including St. Kevin's Church, Tara Hill

picture of Michael the Archangel

St. Michael The Archangel

St. Michael the Archangel,
defend us in battle.
Be our defense against the wickedness and snares of the Devil.
May God rebuke him, we humbly pray,
and do thou,
O Prince of the heavenly hosts,
by the power of God,
thrust into hell Satan,
and all the evil spirits,
who prowl about the world
seeking the ruin of souls.
Amen.

The name Michael comes from the Hebrew MYKAL (or Micah), which means "Who is like God." Michael the Archangel, one of the seven archangels, led the "good angels" in the fight against Satan and his followers, and his name was the "war cry" of these "good angels."

He is also one of the three angels mentioned by name in the Scriptures, the others being St. Raphael and St. Gabriel. St. Michael is spoken of twice in the Old Testament, and twice in the New.

The first reference occurs in the Book of Daniel (chapter x), where Michael comes to comfort Daniel after he has had a vision, and promises to be his helper in all things. In Daniel xii, Michael is called "the great prince who standeth for the children of Thy people." In these references Michael is represented as Israel's great support during the seventy years of the Babylonian captivity. Daniel, wise and holy leader that he was, wanted his people to understand that God had not forgotten them, and that, even though enslaved, they had a royal champion. In the New Testament (Jude ix), we are told that Michael disputed with the devil over the body of Moses; this episode is not mentioned elsewhere in the Bible.
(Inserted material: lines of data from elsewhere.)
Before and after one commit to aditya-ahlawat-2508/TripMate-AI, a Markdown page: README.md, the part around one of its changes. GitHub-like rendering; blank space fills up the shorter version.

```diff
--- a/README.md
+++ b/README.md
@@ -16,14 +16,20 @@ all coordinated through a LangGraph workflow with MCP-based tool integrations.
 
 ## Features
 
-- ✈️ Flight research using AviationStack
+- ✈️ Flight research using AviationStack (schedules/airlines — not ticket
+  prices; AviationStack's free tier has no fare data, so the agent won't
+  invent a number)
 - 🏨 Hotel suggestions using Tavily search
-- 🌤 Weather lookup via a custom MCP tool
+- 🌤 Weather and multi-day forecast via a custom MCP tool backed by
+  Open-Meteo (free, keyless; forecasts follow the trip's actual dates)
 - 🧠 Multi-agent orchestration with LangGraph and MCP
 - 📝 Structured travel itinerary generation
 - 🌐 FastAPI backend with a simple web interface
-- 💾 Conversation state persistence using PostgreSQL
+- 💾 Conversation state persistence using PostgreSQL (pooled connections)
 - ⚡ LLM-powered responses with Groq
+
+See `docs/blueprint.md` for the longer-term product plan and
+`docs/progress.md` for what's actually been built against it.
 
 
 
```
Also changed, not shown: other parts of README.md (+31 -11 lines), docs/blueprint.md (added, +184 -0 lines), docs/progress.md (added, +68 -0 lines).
In the Apocalypse (chapter xii) we find the most dramatic reference to St. Michael. Here John recounts the great battle in Heaven, when the wicked angels under Lucifer revolt against God, and how Michael, leading the faithful angels, defeats the hosts of evil and drives them out. In this role he has been painted by many artists, and the poet Milton, in book vi of "Paradise Lost", recounts the famous struggle. Because of this victory, St. Michael is revered in Catholic tradition and liturgy as the protector of the Church, as once he was regarded as the protector of the Israelites. In the Eastern Church, as well as among many theologians in the West, St Michael is placed over all the angels, as prince of the Seraphim. He is the special patron of sick people, mariners, and grocers; in Asia Minor many curative springs were dedicated to him. His cult has also been popular in Egypt, Rome, France, and Germany. His emblems are a banner, a sword, a dragon, and scales. The name Michael is a variation of Micah, meaning in Hebrew, "Who is like God?" Saint Michael, Archangel. Scriptural Saint. Celebration of Feast Day is September 29. Taken from "Lives of Saints", Published by John J. Crawley & Co., Inc. He is mentioned in scripture four times:Following these Scriptural passages, Christian tradition gives to St. Michael four offices: To fight against Satan. To rescue the souls of the faithful from the power of the enemy, especially at the hour of death. To be the champion of God's people, the Jews in the Old Law, the Christians in the New Testament; therefore he was the patron of the Church, and of the order of knights during the Middle Ages. To call away from earth and bring men's souls to judgment ("signifer S. Michael repraesentet eas in lucam sanctam", Offert. Miss Defunct. "Constituit eum principem super animas suscipiendas", Antiph. off. Cf. "Hermas", Pastor, I, 3, Simil. VIII, 3). Regarding his rank in the celestial hierarchy opinions vary; St. Basil (Hom. de angelis) and other Greek Fathers, also Salmeron, Bellarmine, etc., place St. Michael over all the angels; they say he is called "archangel" because he is the prince of the other angels; others (cf. P. Bonaventura, op. cit.) believe that he is the prince of the seraphim, the first of the nine angelic orders. But, according to St. Thomas (Summa, I, cxiii, a. 3) he is the prince of the last and lowest choir, the angels. The Roman Liturgy seems to follow the Greek Fathers; it calls him "Princeps militiae coelestis quem honorificant angelorum cives". The hymn of the Mozarabic Breviary places St. Michael even above the Twenty-four Elders. The Greek Liturgy styles him, "highest general" (cf. Menaea, 8 Nov. and 6 Sept.).

Christian tradition gives to St. Michael four offices:

the year in Ireland In Normandy St. Michael is the patron of mariners in his famous sanctuary at Mont-Saint-Michel in the Diocese of Coutances. He is said to have appeared there, in 708, to St. Aubert, Bishop of Avranches. In Normandy his feast"S. Michaelis in periculo maris" or "in Monte Tumba" was universally celebrated on October 18, the anniversary of the dedication of the first church, October 16, 710; the feast is now confined to the Diocese of Coutances. In Germany, after its evangelization, St. Michael replaced for the Christians the pagan god Wotan, to whom many mountains were sacred, hence the numerous mountain chapels of St. Michael all over Germany.